I don’t normally write about my political feelings, but there comes a time when you need to let off steam.
Despite the fact that pretty much every global business leader and economic think tank warned the Brits that it would be disastrous to leave our biggest market, cut ourselves off from our largest trading partner, isolate ourselves and give the rest of the world NO reason to come and invest in the UK, what have we done!
The result of the UK referendum on Europe is nothing to do with the future well-being of the United Kingdom.
Simply, it is a terrible settling of political scores within the Tory party. And I’m writing this as a Conservative voter (now an ex-Conservative voter as I shall never vote for them again).
As a small business owner with my company’s future bound up in inward investment from Europe, I am now considering what to do.
The choice we made as a country yesterday is, only a few hours on, already leading to changes of decisions by inward investors (not just Europeans) as to whether to spend their money in Britain. This means jobs.
And as to those global foreign investors already here, they will be calling meetings in the next few days to decide whether it’s worth staying.
The cry of democracy and freedom from the Leave campaign has been disingenuous. Democracy is only possible where there is peace and prosperity. And these two prerequisites rely on trade, open borders and good relations with neighbours.
Britain has just closed the door.
Its peoples’ actions – and there is no-one else responsible – will now rebound on an already fragile Europe.
We have left our friends when they need us, we have given the nationalists cause to push for a disintegration of the UK, we have endangered both big and small business, we have lost a generation of good, honest leaders who will leave politics in disgust.
In short we have stymied our own future both short and long term.
And this time we can’t blame the politicians.
The majority of the elected wished to remain; they implored us to think of our children and our neighbours.
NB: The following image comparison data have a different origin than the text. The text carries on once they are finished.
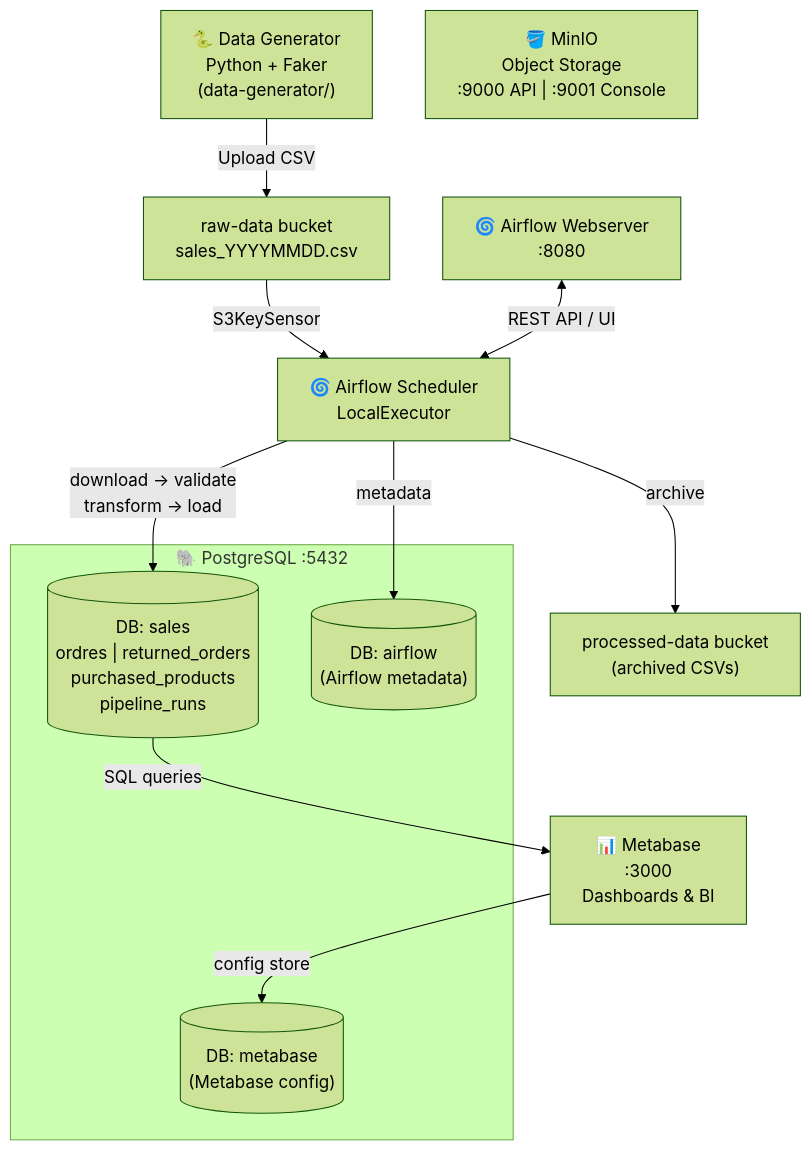
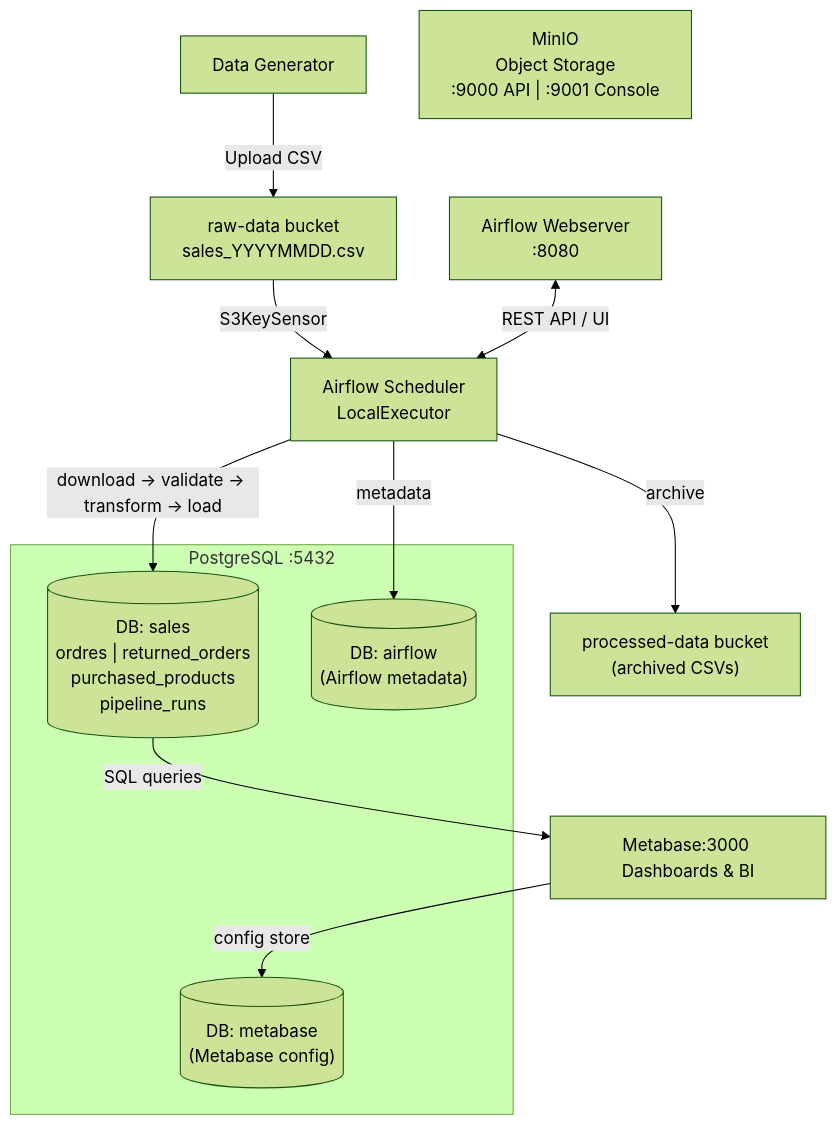
Before and after one commit to DE-E-K/DEM12: the first of 3 diagrams in docs/architecture.md, drawn with Mermaid (forest theme). The commit also changed other lines of this file and 16 other files, not shown here.

First line of the commit message:
feat: Update configuration and workflows for data generator and CI/CD processes

````diff
--- a/docs/architecture.md
+++ b/docs/architecture.md
@@ -5,26 +5,26 @@
 ```mermaid
 flowchart TD
-    GEN["🐍 Data Generator\nPython + Faker\n(data-generator/)"]
-    MINIO["🪣 MinIO\nObject Storage\n:9000 API | :9001 Console"]
+    GEN["Data Generator"]
+    MINIO["MinIO\nObject Storage\n:9000 API | :9001 Console"]
     RAW["raw-data bucket\nsales_YYYYMMDD.csv"]
-    AF_WEB["🌀 Airflow Webserver\n:8080"]
-    AF_SCH["🌀 Airflow Scheduler\nLocalExecutor"]
+    AF_WEB["Airflow Webserver\n:8080"]
+    AF_SCH["Airflow Scheduler\nLocalExecutor"]
     PROC["processed-data bucket\n(archived CSVs)"]
 
-    subgraph PG ["🐘 PostgreSQL :5432"]
+    subgraph PG ["PostgreSQL :5432"]
         DB_SALES[("DB: sales\nordres | returned_orders\npurchased_products\npipeline_runs")]
         DB_AF[("DB: airflow\n(Airflow metadata)")]
         DB_MB[("DB: metabase\n(Metabase config)")]
     end
 
-    MB["📊 Metabase\n:3000\nDashboards & BI"]
+    MB["Metabase:3000 Dashboards & BI"]
 
     GEN -->|"Upload CSV"| RAW
     RAW -->|"S3KeySensor"| AF_SCH
     AF_WEB <-->|"REST API / UI"| AF_SCH
-    AF_SCH -->|"download → validate\ntransform → load"| DB_SALES
+    AF_SCH -->|"download → validate → transform → load"| DB_SALES
     AF_SCH -->|"archive"| PROC
     AF_SCH -->|"metadata"| DB_AF
     DB_SALES -->|"SQL queries"| MB
     MB -->|"config store"| DB_MB
 ```
````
Instead it seems we heard only the bitter refrain of the immigrant question; the irony is now that we’ve voted out it won’t solve the ‘so-called’ immigration problem one jot.
We will watch the slow, painful decline of our country.
It won’t be a quick, sharp shock, but a long drawn out affair as one large corporate after another leaves, trailing jobs and supply chains in their wake.
Costs will inevitably rise as the currency weakens.
And, worst of all, we have brought into being a political class who don’t mind telling untruths or pandering to populist sentiment.
These people will run Britain; not so much clowns or buffoons, but dangerous nationalists disrespected by the rest of the civilised world. Imagine them negotiating trade deals with the EU?
In the end, there will be finger pointing, there will be uncertainty and recrimination, but there is no one else to blame for foregoing a bright, strong and modern future, except ourselves.